START Supplied material

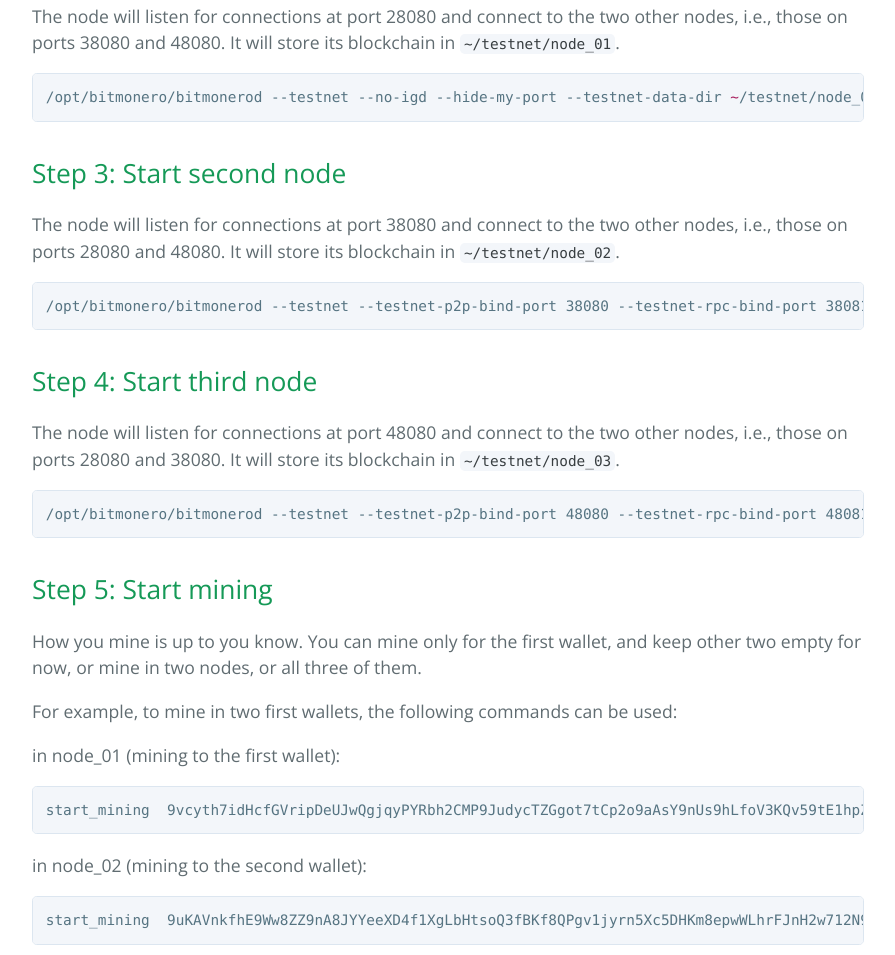
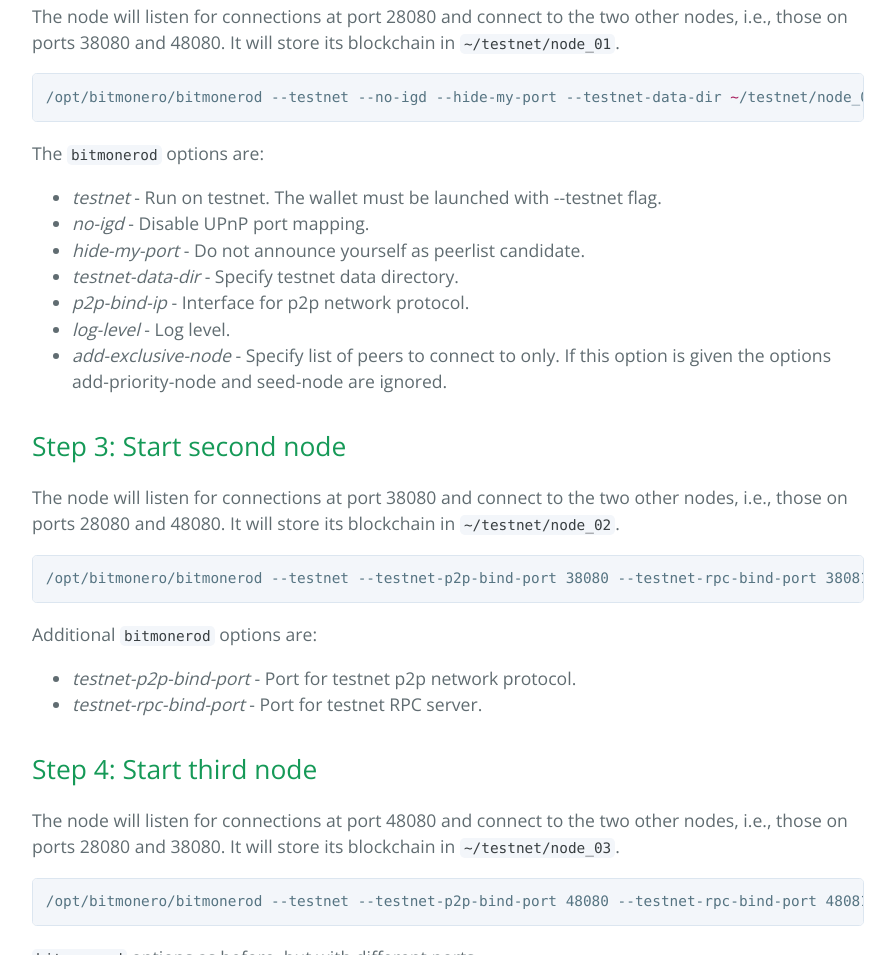
Before and after one commit to moneroexamples/private-testnet, a plain HTML site: page index.html in a window 1280 px wide. Shown: the part 1845-2800 px from the top of the page, without its empty margins (192-1087 px from the left). Drawn offline with nearby package versions, Linux system fonts and the light colour scheme.

```diff
--- a/index.html
+++ b/index.html
@@ -12,7 +12,7 @@
   <body>
     <section class="page-header">
       <h1 class="project-name">Monero Examples</h1>
-      <h2 class="project-tagline">private-testnet</h2>
+      <h2 class="project-tagline">private-testnet-network</h2>
       <a href="https://github.com/moneroexamples/private-testnet" class="btn">View on GitHub</a>
       <a href="https://github.com/moneroexamples/private-testnet/zipball/master" class="btn">Download .zip</a>
       <a href="https://github.com/moneroexamples/private-testnet/tarball/master" class="btn">Download .tar.gz</a>
@@ -20,7 +20,7 @@
 
     <section class="main-content">
       <h1>
-<a id="setting-private-monero-testnet" class="anchor" href="#setting-private-monero-testnet" aria-hidden="true"><span class="octicon octicon-link"></span></a>Setting private monero testnet</h1>
+<a id="setting-private-monero-testnet-network" class="anchor" href="#setting-private-monero-testnet-network" aria-hidden="true"><span class="octicon octicon-link"></span></a>Setting private monero testnet network</h1>
 
 <p>Having private <a href="https://getmonero.org/">Monero</a> testnet network can be very useful, as you can play around
 with the monero without risking making expensive mistakes on real network. However,
@@ -85,6 +85,25 @@
 
 <div class="highlight highlight-source-shell"><pre>/opt/bitmonero/bitmonerod --testnet --no-igd --hide-my-port --testnet-data-dir <span class="pl-k">~</span>/testnet/node_01 --p2p-bind-ip 127.0.0.1 --log-level 1 --add-exclusive-node 127.0.0.1:38080 --add-exclusive-node 127.0.0.1:48080</pre></div>
 
+<p>The <code>bitmonerod</code> options are:</p>
+
+<ul>
+<li>
+<em>testnet</em>   - Run on testnet. The wallet must be launched with --testnet flag.</li>
+<li>
+<em>no-igd</em>    - Disable UPnP port mapping.</li>
+<li>
+<em>hide-my-port</em> - Do not announce yourself as peerlist candidate.</li>
+<li>
+<em>testnet-data-dir</em> - Specify testnet data directory.</li>
+<li>
+<em>p2p-bind-ip</em> - Interface for p2p network protocol.</li>
+<li>
+<em>log-level</em>  - Log level.</li>
+<li>
+<em>add-exclusive-node</em> - Specify list of peers to connect to  only. If this option is given the options add-priority-node and seed-node are ignored.</li>
+</ul>
+
 <h2>
 <a id="step-3-start-second-node" class="anchor" href="#step-3-start-second-node" aria-hidden="true"><span class="octicon octicon-link"></span></a>Step 3: Start second node</h2>
 
@@ -92,12 +111,24 @@
 
 <div class="highlight highlight-source-shell"><pre>/opt/bitmonero/bitmonerod --testnet --testnet-p2p-bind-port 38080 --testnet-rpc-bind-port 38081 --no-igd --hide-my-port  --log-level 1 --testnet-data-dir <span class="pl-k">~</span>/testnet/node_02 --p2p-bind-ip 127.0.0.1 --add-exclusive-node 127.0.0.1:28080 --add-exclusive-node 127.0.0.1:48080</pre></div>
 
+<p>Additional <code>bitmonerod</code> options are:</p>
+
+<ul>
+<li>
+<em>testnet-p2p-bind-port</em> - Port for testnet p2p network protocol.</li>
+<li>
+<em>testnet-rpc-bind-port</em> - Port for testnet RPC server.<br>
+</li>
+</ul>
+
 <h2>
 <a id="step-4-start-third-node" class="anchor" href="#step-4-start-third-node" aria-hidden="true"><span class="octicon octicon-link"></span></a>Step 4: Start third node</h2>
 
 <p>The node will listen for connections at port 48080 and connect to the two other nodes, i.e., those on ports 28080 and 38080. It will store its blockchain in <code>~/testnet/node_03</code>.</p>
 
 <div class="highlight highlight-source-shell"><pre>/opt/bitmonero/bitmonerod --testnet --testnet-p2p-bind-port 48080 --testnet-rpc-bind-port 48081 --no-igd --hide-my-port  --log-level 1 --testnet-data-dir <span class="pl-k">~</span>/testnet/node_03 --p2p-bind-ip 127.0.0.1 --add-exclusive-node 127.0.0.1:28080 --add-exclusive-node 127.0.0.1:38080</pre></div>
+
+<p><code>bitmonerod</code> options as before, but with different ports.</p>
 
 <h2>
 <a id="step-5-start-mining" class="anchor" href="#step-5-start-mining" aria-hidden="true"><span class="octicon octicon-link"></span></a>Step 5: Start mining</h2>
```
Also changed, not shown: params.json (+1 -1 lines).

END Supplied material

* _Description of the task_
Whenever "protocol" occurs in a line above, copy that line.

* _Solution to this task_
+<em>p2p-bind-ip</em> - Interface for p2p network protocol.</li>
+<em>testnet-p2p-bind-port</em> - Port for testnet p2p network protocol.</li>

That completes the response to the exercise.